Task instructions >> Copy out exactly the stretch of the listing below that begins at the line containing "Before and after one commit to bdmwoosa777-coder/leamstat, a" and ends at the line containing "Also changed, not shown: data/leam_stats.csv, 5", and copy nothing outside it.

Entries supplied >>
################
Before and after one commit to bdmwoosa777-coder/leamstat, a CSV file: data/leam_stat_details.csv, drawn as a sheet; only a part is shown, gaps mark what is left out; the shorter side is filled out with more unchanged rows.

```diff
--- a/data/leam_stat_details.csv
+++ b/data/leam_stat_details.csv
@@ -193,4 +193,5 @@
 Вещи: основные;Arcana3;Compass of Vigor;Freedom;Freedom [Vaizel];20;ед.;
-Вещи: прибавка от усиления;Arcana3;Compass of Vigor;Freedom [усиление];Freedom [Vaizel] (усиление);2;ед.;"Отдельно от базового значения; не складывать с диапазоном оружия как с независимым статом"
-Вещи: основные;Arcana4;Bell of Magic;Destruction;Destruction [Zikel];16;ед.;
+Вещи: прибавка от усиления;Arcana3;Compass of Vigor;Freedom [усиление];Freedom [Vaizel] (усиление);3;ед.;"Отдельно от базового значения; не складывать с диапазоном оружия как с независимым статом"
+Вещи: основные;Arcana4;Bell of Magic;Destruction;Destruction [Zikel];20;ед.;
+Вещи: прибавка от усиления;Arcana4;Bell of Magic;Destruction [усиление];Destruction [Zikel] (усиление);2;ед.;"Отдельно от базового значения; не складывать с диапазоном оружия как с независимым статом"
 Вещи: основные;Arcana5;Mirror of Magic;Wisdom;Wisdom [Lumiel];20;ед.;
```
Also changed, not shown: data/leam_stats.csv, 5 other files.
################
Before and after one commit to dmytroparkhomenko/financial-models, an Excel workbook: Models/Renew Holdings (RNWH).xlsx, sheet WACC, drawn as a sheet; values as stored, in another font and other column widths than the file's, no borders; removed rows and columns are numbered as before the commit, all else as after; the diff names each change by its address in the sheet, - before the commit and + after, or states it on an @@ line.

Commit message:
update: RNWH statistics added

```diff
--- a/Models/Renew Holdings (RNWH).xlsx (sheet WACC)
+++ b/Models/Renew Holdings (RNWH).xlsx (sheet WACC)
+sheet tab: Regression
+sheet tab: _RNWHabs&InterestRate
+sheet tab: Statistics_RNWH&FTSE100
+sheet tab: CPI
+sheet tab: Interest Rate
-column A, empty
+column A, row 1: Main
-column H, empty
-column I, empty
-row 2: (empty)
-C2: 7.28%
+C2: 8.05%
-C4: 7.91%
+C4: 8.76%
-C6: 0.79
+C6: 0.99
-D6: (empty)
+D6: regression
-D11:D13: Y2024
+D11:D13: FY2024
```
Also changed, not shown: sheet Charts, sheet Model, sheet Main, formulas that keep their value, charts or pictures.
################
Solution to the problem >>
Before and after one commit to bdmwoosa777-coder/leamstat, a CSV file: data/leam_stat_details.csv, drawn as a sheet; only a part is shown, gaps mark what is left out; the shorter side is filled out with more unchanged rows.

```diff
--- a/data/leam_stat_details.csv
+++ b/data/leam_stat_details.csv
@@ -193,4 +193,5 @@
 Вещи: основные;Arcana3;Compass of Vigor;Freedom;Freedom [Vaizel];20;ед.;
-Вещи: прибавка от усиления;Arcana3;Compass of Vigor;Freedom [усиление];Freedom [Vaizel] (усиление);2;ед.;"Отдельно от базового значения; не складывать с диапазоном оружия как с независимым статом"
-Вещи: основные;Arcana4;Bell of Magic;Destruction;Destruction [Zikel];16;ед.;
+Вещи: прибавка от усиления;Arcana3;Compass of Vigor;Freedom [усиление];Freedom [Vaizel] (усиление);3;ед.;"Отдельно от базового значения; не складывать с диапазоном оружия как с независимым статом"
+Вещи: основные;Arcana4;Bell of Magic;Destruction;Destruction [Zikel];20;ед.;
+Вещи: прибавка от усиления;Arcana4;Bell of Magic;Destruction [усиление];Destruction [Zikel] (усиление);2;ед.;"Отдельно от базового значения; не складывать с диапазоном оружия как с независимым статом"
 Вещи: основные;Arcana5;Mirror of Magic;Wisdom;Wisdom [Lumiel];20;ед.;
```
Also changed, not shown: data/leam_stats.csv, 5 other files.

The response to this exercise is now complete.